On a point of order, Mr. Deputy Speaker, Sir. Is it in order for Mr. Wamwere to cause confusion in the dress code of this House? Is the attire he is putting on African, Western or wildlife dress code?
4092 PARLIAMENTARY DEBATES November 30, 2006
I think we had better leave the issue of the dress code because there is a sub-committee that Mr. Speaker appointed to look into the matter. At the same time, we are reviewing our Standing Orders. So, I think this matter will be sorted out once and for all.
Mr. Deputy Speaker, Sir, is he allowed to come into the Chamber in pyjamas?
What is it, Mr. Ogur?
Mr. Deputy Speaker, Sir, I want to congratulate you. The whole House is now at ease after the ruling you have made regarding the issue raised by Mr. Samoei. Thank you very much.
Mr. Ogur, you are out of order! Next Order!
Order, hon. Members! Those withdrawing from the Chamber, please, do so, quietly.
Order, Mr. Muturi! We want to settle down in the Committee of the whole House to consider the Insurance (Amendment) Bill.
Mr. Temporary Deputy Chairman, Sir, I beg to move:- THAT, Clause 2 be amended in paragraph (d) by inserting the following additional new definition in its proper alphabetical sequence- "assessment report" means any report in respect of a claim. November 30, 2006 PARLIAMENTARY DEBATES 4093 This amendment is basically to insert the definition of an assessment report, which is being introduced into the Bill.
Mr. Temporary Deputy Chairman, Sir, I beg to move:- THAT, Clause 4 be amended- (a) in subsection (1) of the proposed new section 3B- (i) by renumbering the existing paragraph (g) as paragraph (h) and inserting the following new paragraph- (g) a nominee by the Insurance Institute of Kenya; (ii) by deleting the word "five" appearing in the first line of the renumbered paragraph (h) and substituting therefor the word four; (b) in subsection (2) of the proposed new Section 3B by deleting the words "(a) and (g)" and substituting therefor the words "(a), (g) or (h)". (c) in subsection (3) of the proposed new section 3B by deleting the words "(a) or (g)" and substituting therefor the words "(a), (g) or (h)". The proposed amendment in this section are meant to basically incorporate a nominee of the Insurance Institute, and reduce the number of members to be appointed by the Minister as well as ensure that the member to represent the Insurance Institute has the same qualifications as all the other members serving on the Board.
Mr. Temporary Deputy Chairman, Sir, I beg to 4094 PARLIAMENTARY DEBATES November 30, 2006 move:- THAT, Clause 5 be amended by deleting the word "and" appearing immediately after the word "amended" in the first line. This is basically an editorial amendment.
Mr. Temporary Deputy Chairman, Sir, I beg to move:- THAT, a new clause be inserted immediately after Clause 9 as follows- Amendment of Section 22 of Cap.487 9A. Section of the principal Act is amended by inserting the word "wholly" immediately before the words "owned by citizens of Kenya". This new clause is to basically define who a Kenyan citizen is in relation to the ownership of insurance companies.

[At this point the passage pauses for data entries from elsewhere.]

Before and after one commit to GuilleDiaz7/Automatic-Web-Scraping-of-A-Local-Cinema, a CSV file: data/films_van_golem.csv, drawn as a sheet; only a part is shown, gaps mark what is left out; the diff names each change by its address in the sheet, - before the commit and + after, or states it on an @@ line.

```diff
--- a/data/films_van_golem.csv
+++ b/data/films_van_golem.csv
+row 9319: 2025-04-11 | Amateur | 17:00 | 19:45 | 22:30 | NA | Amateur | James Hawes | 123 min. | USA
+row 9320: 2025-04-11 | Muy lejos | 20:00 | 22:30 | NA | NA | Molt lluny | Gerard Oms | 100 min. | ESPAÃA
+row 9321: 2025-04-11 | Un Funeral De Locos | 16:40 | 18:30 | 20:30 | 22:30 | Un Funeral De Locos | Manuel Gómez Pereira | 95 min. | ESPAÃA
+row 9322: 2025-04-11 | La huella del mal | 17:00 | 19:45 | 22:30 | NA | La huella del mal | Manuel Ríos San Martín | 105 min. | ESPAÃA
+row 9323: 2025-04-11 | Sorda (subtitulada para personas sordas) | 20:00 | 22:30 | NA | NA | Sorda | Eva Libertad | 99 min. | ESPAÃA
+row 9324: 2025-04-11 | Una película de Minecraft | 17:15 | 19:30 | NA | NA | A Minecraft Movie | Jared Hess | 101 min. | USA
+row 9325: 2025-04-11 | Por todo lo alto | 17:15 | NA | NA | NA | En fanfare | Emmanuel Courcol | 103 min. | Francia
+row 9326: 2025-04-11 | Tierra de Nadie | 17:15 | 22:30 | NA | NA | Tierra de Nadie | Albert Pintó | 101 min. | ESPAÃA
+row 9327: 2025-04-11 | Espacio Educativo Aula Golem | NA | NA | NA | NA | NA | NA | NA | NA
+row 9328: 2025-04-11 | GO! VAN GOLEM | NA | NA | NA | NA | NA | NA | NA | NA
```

November 30, 2006 PARLIAMENTARY DEBATES 4095
Mr. Temporary Deputy Chairman, Sir, I beg to move:- THAT, a new clause be inserted immediately after Clause 13 as follows- Amendment of Section 154 of Cap.487 13A. The principal Act is amended in Section 154 by deleting the words "maximum of three insurances" wherever they appear and substituting therefor the words "more than one insurer". This clause is meant to liberalise the operations of insurance agents.
Mr. Temporary Deputy Chairman, Sir, I beg to move that the following new clause be inserted as follows:- Amendment of Section 156 of Cap.487 13B. That, Section 156(2) of the principal Act is amended by inserting the following proviso- Provided that in the case of motor vehicle or fire insurance business, the broker shall remit the amount of the premium to the insurer the same day he receives the premium from the policyholder, and the insurer shall assume risk upon receipt of such premium. The importance of this amendment is to regulate the manner in which insurance premiums are handed over to the insurer by the broker.
Mr. Omingo, I may order the orderlies to shift you from that corner! 4096 PARLIAMENTARY DEBATES November 30, 2006
Mr. Temporary Deputy Chairman, Sir, I beg to move:- THAT, a new clause be inserted immediately after Clause 16 as follows- Amendment of section 179 of Cap.487 16A. Section 179 of the Principal Act is is amended- (a) in subsection (4), by inserting the following new paragraph immediately after paragraph (a)- (aa) the Commissioner of insurance or his designated representative; (b) by inserting the following new subsection immediately after Section (5)- (5A) The Minister shall, in consultation with the Board, appoint a Managing Trustee who shall be the Chief executive and Secretary to the Board, and who shall hold office for such period and such terms and conditions of service as may, from time to time, be determined in writing by the Minister in consultation with the Board. The importance of this amendment is to sort out the management of the protection Board by having the Commissioner of Insurance as one of its the members.
November 30, 2006 PARLIAMENTARY DEBATES 4097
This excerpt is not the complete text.